I’m married to a guy who used to sing Elton John’s “Your Song”, and read the classic version of Peter Pan to our dying daughter. He made a great Tink. Gender is not a debate to be had in the NICU. There are only parents. Trying to cope with the hand they have been dealt.
I saw many reactions in the NICU. I saw women that avoided their sick baby at all costs, too afraid to deal with the pain and emotion of the unknown. I saw men sit for hours and even days by their child’s bedside, crying and entreating a higher power. I saw women, only hours after giving birth via c-section, sit next to their baby’s bedside completely ignoring their own pain. I saw men collapse on the nursery floor in desperation when they were told their baby would not live through the night. No one is shocked to see a dad cry, sing, or buy a pink dress. No one is bewildered to see a mom refuse to hold her tiny baby.
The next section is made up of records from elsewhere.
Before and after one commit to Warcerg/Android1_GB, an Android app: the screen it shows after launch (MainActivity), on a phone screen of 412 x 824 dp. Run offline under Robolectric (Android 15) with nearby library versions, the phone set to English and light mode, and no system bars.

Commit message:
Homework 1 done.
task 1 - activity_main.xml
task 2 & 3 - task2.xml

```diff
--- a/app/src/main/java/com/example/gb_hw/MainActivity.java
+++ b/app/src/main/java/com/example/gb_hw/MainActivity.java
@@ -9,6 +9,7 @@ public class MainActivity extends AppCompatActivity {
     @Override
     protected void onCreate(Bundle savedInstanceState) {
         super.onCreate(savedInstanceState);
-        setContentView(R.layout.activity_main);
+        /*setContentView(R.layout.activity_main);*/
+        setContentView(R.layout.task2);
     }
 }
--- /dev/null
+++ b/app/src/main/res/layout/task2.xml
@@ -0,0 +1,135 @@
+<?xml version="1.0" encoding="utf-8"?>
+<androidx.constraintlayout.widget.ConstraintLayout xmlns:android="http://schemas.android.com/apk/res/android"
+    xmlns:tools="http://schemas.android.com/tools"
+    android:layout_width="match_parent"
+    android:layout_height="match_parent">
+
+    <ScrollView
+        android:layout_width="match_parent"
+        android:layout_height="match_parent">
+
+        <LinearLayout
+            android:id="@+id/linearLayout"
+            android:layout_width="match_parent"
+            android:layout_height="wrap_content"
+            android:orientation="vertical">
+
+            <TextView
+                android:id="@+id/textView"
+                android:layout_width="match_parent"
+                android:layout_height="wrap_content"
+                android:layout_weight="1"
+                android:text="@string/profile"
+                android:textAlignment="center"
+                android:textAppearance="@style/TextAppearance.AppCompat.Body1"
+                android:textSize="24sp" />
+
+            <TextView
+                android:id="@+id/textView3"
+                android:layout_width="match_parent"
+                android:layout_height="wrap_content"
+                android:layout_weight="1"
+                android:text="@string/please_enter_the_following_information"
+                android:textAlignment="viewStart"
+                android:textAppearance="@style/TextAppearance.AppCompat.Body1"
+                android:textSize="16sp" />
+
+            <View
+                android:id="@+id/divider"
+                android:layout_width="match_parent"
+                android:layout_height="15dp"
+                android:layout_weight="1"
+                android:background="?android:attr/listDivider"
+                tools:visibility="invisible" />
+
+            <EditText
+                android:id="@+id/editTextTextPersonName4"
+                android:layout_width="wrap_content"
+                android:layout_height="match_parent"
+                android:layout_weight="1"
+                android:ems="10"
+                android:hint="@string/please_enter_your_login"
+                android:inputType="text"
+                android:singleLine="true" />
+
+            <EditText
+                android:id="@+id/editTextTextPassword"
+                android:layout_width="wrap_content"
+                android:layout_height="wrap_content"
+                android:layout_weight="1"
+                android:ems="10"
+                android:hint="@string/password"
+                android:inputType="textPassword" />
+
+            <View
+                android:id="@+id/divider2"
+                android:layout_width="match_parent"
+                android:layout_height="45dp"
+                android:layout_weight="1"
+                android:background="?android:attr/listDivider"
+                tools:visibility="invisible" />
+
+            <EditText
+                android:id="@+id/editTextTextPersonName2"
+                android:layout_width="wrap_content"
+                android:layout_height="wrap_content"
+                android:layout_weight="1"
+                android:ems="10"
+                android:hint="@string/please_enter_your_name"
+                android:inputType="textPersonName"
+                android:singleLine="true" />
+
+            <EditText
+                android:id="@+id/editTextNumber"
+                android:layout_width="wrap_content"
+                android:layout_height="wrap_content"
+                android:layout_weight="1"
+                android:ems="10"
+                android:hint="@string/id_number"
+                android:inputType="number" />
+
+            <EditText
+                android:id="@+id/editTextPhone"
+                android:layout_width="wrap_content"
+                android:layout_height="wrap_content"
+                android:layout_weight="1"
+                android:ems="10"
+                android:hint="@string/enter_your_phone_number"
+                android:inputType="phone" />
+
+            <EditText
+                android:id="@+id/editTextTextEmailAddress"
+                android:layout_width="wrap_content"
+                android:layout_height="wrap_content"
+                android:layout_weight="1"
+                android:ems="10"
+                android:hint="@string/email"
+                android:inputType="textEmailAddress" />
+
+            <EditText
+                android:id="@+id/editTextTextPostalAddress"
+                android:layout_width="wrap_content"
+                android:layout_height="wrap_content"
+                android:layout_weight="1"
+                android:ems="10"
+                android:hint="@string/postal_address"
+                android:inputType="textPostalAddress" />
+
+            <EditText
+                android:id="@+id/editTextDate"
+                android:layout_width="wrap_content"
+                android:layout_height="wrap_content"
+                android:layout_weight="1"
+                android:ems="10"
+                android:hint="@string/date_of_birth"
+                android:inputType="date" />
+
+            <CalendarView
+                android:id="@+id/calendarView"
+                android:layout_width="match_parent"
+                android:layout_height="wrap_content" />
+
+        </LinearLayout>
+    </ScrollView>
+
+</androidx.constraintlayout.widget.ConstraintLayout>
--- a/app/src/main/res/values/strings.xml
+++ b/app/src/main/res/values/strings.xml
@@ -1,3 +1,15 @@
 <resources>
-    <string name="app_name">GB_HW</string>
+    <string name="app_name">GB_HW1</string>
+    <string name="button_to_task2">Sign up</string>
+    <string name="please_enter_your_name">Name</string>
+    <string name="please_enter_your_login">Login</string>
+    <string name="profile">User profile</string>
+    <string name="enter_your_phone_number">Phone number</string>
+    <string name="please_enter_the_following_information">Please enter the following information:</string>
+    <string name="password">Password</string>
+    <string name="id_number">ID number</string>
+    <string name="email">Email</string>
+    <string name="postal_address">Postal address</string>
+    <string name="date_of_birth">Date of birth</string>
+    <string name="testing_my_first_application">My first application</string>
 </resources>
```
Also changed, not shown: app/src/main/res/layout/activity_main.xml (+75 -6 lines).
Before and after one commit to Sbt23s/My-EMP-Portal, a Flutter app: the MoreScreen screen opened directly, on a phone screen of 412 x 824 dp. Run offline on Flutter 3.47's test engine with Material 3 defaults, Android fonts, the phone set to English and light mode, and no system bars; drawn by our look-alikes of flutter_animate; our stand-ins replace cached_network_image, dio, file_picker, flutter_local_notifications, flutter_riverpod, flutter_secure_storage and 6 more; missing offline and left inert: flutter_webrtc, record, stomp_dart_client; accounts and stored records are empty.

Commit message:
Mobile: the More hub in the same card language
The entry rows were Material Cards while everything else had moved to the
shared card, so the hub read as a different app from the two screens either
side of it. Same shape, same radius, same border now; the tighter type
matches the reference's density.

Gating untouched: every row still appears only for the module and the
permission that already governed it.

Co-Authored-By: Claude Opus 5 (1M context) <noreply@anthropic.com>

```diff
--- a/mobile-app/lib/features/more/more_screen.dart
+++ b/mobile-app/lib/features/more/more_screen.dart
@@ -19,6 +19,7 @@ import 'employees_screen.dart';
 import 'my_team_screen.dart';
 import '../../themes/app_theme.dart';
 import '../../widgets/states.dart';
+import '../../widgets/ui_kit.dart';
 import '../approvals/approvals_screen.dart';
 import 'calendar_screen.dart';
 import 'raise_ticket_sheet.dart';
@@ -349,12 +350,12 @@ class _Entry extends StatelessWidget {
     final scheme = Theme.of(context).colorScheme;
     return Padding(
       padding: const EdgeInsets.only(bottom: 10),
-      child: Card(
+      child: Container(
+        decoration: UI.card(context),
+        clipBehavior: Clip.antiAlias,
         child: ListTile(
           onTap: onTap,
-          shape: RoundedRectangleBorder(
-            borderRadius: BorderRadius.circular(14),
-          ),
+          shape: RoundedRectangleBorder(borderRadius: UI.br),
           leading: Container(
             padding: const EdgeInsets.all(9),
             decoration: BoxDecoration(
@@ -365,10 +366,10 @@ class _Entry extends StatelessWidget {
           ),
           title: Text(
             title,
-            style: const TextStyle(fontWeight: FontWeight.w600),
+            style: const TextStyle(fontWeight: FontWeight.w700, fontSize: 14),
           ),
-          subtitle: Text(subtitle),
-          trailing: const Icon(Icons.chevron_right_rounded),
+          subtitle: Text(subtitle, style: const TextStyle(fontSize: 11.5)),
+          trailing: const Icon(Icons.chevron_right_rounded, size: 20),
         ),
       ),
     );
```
I saw people from all walks of life, and never once witnessed anyone express surprise at a man showing deep emotion, or a woman showing none. When our daughter Mya died, five neonatologists, all men, came into her nursery, held her, stroked her cheek, and broke down tearfully. We all just knew we were human, and were doing the best we could. There was no protocol, no specific roles to fill in the midst of tragedy, and so no one expected it.
It was the new normal.
Author’s note: The lead photo is one I took of Lamont, holding Mya about 2 months before she died. He was going on probably less than 3 hours of sleep over 2 or 3 days here, which actually was pretty common because he worked and then spent every waking hour in the NICU.
The photo below is Lamont and Stella (Mya’s twin sister) at our home, just after Mya died.
All images are property of Amie Lee Photography.